Tatoya knocks William over the head, causing severe damage, and further murders Yegor, who witnesses the whole thing, and we do find out that Yegor and Tatoya were once a thing, but he escaped her murderous ways (she kills men who leave her). This leads to the pieces of Williams and Yegor's brain to be fused together by a mad scientist named Dr. Ivan Ivanovich Ivanov (Stacey Keach - in another Bruce Campbell movie) and his dopey but hilarious assistant, Pavel (Ted Raimi). To keep it short, William wakes up with the voice of Yegor in his head, and together, they seek revenge on the woman who killed them. There's more, but some of it has to just be seen to be believed.
This is a movie that's very clearly running on "bad" on purpose. It's very much a B movie comedy, not to be taken too seriously. It's just Bruce Campbell's answer to a mad scientist movie, or a 'Frankenstein', if you will. This something like 'Upgrade', but a little more classic monster movie, and a little more clumsy. 'Upgrade' was badass, this is just silly - but for all the right reasons. At the very least, the film is entertaining, and did give me a few genuine laughs. If you are a Bruce Campbell fan, I might recommend it just to check out for a giggle, although it's not like it doesn't come with a few faults.
I think the biggest thing to point out is that this is a film where the accents are immitated rather than legit, and often it can be a bit cringe-worthy, but that almost makes it funnier to me. These guys aren't taking anything seriously in this movie, and nor should anyone else. The rest of its downfall is just the strangeness of it all. Sometimes the humor just comes off as weak or trying too hard. It didn't do so hot with critics, but this clearly wasn't a film that was aimed at critics - it was aimed at those of us who like a good sci-fi comedy with old B monster movie elements, as only Campbell can deliver. For that, it works just fine. It's not "bad", per se, just... really odd.

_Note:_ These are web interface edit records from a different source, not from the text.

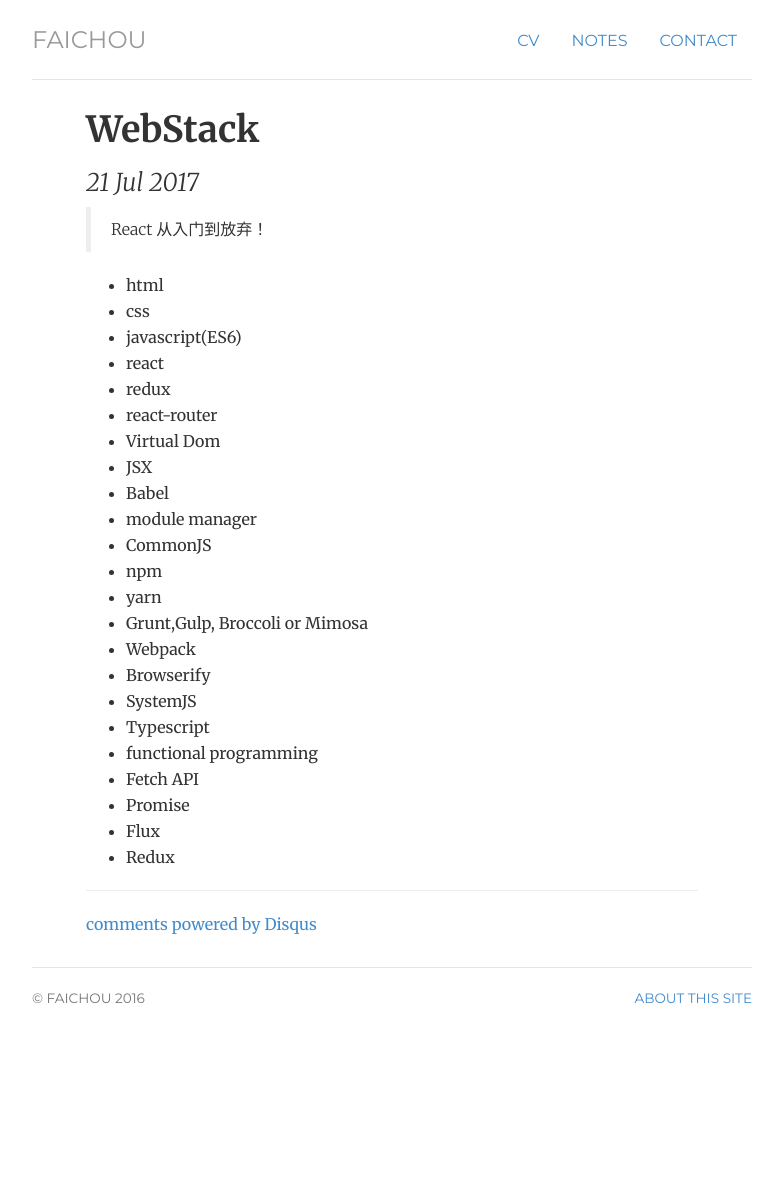
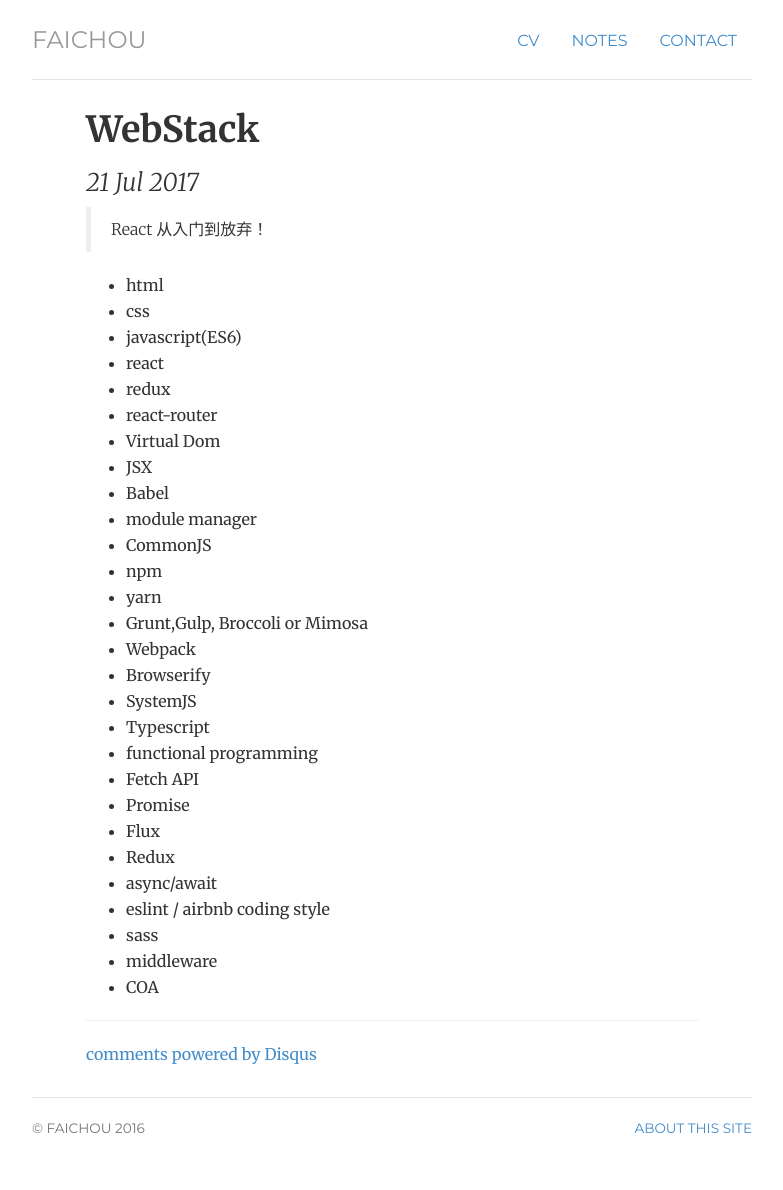
Before and after one commit to FaiChou/faichou.github.io, a Jekyll site: the page built from _posts/2017-07-21-WebStack.md, in a window 1280 px wide. Shown: the whole page, without its empty margins (248-1031 px from the left). Built offline with Jekyll 4.4.1, drawn with Linux system fonts in a browser that asks for light colours; comment, search, counter and statistics services are not loaded; before the commit the page ends 1060 px from its top, so only the background shows below that.

Commit message:
Update 2017-07-21-WebStack.md

```diff
--- a/_posts/2017-07-21-WebStack.md
+++ b/_posts/2017-07-21-WebStack.md
@@ -29,3 +29,8 @@
 - Promise
 - Flux
 - Redux
+- async/await
+- eslint / airbnb coding style
+- sass
+- middleware
+- COA
```
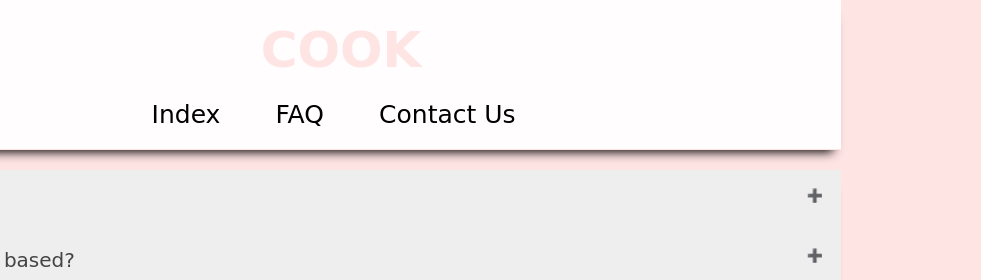
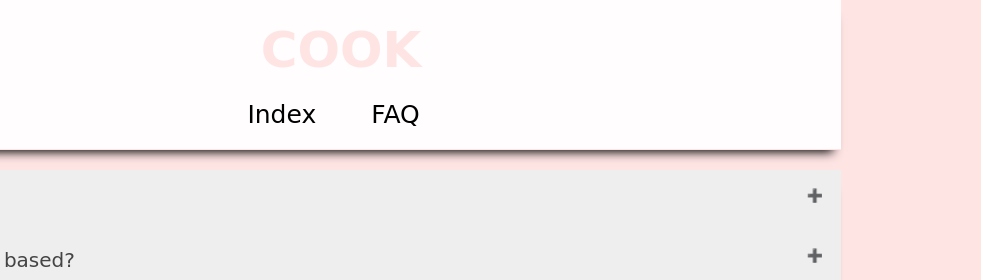
Before and after one commit to claireeeep/cookerywebsitefaq, a plain HTML site: page index.html in a window 1280 px wide. Shown: the top 280 px of the page, 299-1280 px from the left. Drawn offline with Linux system fonts and the light colour scheme; a web font is replaced by a local one.

Commit message:
removed contact us page
maybe replace later when page exists

```diff
--- a/index.html
+++ b/index.html
@@ -167,7 +167,6 @@ color:black;}
 	<ul>
 		<li><a href="https://clairepurslow.github.io/cookerywebsiteindex">Index</a></li>
 		<li><a href="#">FAQ</a></li>
-		<li><a href="https://clairepurslow.github.io/cookerywebsitecontact">Contact Us</a></li>
 	</ul>
 	</div>
 	</div>
```
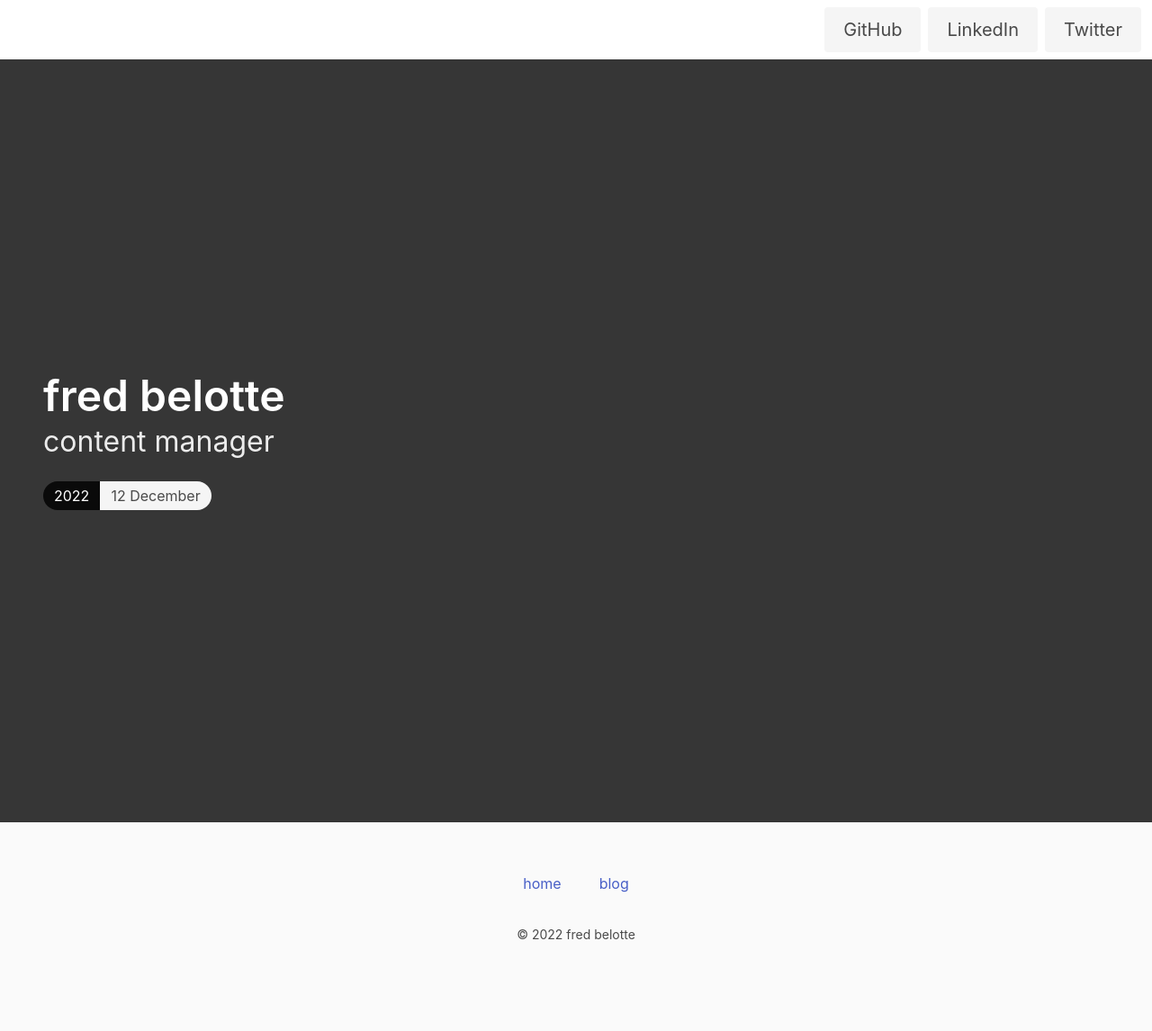
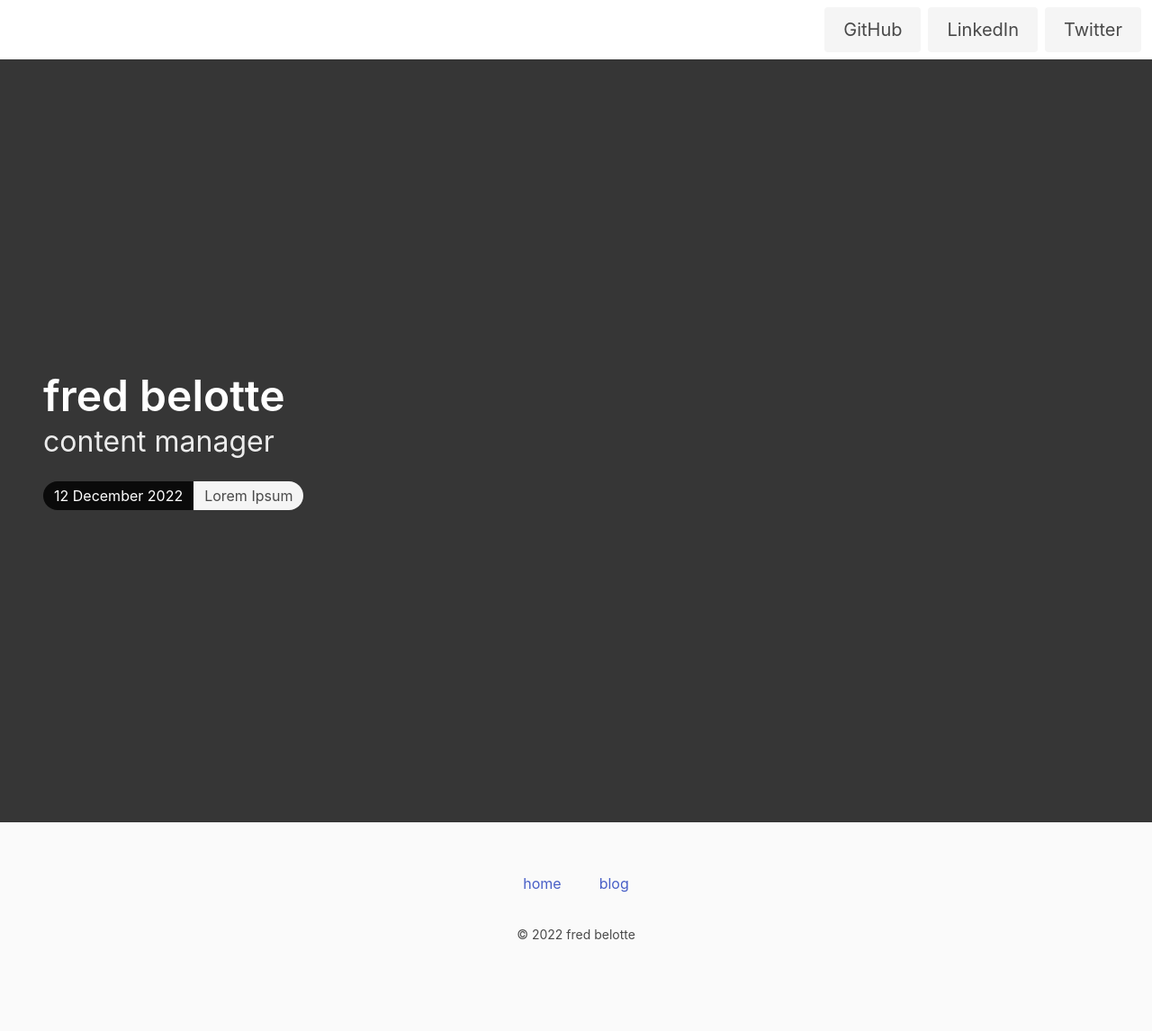
Before and after one commit to fredbelotte/fredbelotte.github.io, a Jekyll site: the page built from docs/_pages/blog.html, in a window 1280 px wide. Shown: the whole page at 90% size. Built offline with Jekyll 4.4.1, drawn with Linux system fonts in a browser that asks for light colours.

Commit message:
change post collection styling

```diff
--- a/docs/_pages/blog.html
+++ b/docs/_pages/blog.html
@@ -12,11 +12,9 @@ title: blog
       <div class="control">
         <div class="tags are-medium are-rounded has-addons">
           <span class="tag is-black is-rounded"
-            >{{ post.date | date: "%Y" }}</span
+            >{{ post.date | date: "%d %B %Y" }}</span
           >
-          <a class="tag is-rounded" href="{{ post.url }}"
-            >{{ post.date | date: "%d %B" }}</a
-          >
+          <a class="tag is-rounded" href="{{ post.url }}">{{ post.title }}</a>
         </div>
       </div>
       {% endfor %}
```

As far as Bruce Campbell's movies go, it's one title I remember seeing a lot of, but just not bothering with. I saw it on the shelf at Blockbuster (when that was still a thing), and kept debating on checking it out, but decided it looked too stupid. One must understand that my love for Campbell didn't come along until way later in life, and at that point, it was kind of 'Evil Dead' Universe or bust, for me. But this is just another film of his I'm glad I finally saw. I got some good laughs, and the film is perfectly passable for the sci-fi oddity that it's trying to be. Could have been better, but I also don't have any real complaints.